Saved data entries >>

^^^^

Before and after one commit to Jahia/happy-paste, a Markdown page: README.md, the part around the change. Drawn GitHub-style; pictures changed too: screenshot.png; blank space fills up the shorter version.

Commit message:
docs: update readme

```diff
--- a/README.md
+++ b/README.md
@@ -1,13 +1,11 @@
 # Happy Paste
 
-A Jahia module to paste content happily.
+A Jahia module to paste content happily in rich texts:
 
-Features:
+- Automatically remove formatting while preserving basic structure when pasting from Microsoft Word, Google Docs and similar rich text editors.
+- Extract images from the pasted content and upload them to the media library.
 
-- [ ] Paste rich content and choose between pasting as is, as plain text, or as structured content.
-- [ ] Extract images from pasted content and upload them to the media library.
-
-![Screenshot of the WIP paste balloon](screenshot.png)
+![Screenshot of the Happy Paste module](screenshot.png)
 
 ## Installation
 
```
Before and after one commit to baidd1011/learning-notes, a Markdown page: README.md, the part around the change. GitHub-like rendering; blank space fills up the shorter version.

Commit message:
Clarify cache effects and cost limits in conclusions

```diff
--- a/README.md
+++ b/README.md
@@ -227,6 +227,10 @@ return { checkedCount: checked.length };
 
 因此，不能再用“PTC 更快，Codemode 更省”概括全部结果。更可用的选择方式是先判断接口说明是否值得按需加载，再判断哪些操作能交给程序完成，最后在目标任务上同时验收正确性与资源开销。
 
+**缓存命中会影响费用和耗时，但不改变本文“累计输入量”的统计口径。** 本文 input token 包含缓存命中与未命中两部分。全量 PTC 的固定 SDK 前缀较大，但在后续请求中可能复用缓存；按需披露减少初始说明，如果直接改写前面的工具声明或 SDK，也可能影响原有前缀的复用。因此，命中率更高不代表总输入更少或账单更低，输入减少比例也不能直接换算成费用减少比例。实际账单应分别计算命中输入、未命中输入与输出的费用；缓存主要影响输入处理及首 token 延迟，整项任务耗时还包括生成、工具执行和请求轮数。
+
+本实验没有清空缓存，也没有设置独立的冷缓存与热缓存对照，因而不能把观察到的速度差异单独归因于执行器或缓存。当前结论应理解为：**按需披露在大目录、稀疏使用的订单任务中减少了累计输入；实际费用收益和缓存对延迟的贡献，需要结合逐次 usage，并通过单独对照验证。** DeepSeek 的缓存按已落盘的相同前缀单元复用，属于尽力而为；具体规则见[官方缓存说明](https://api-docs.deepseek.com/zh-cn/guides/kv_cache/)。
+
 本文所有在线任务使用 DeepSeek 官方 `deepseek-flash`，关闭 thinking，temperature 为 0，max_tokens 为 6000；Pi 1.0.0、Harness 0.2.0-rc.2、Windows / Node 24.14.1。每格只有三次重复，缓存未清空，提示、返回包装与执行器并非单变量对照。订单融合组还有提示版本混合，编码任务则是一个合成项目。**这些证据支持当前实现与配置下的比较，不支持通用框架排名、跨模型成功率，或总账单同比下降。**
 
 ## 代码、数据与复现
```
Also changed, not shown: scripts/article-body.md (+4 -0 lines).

^^^^

Could you find every line in the records above that contains the word "Extract" and copy it?

Your response >>
+- Extract images from the pasted content and upload them to the media library.
-- [ ] Extract images from pasted content and upload them to the media library.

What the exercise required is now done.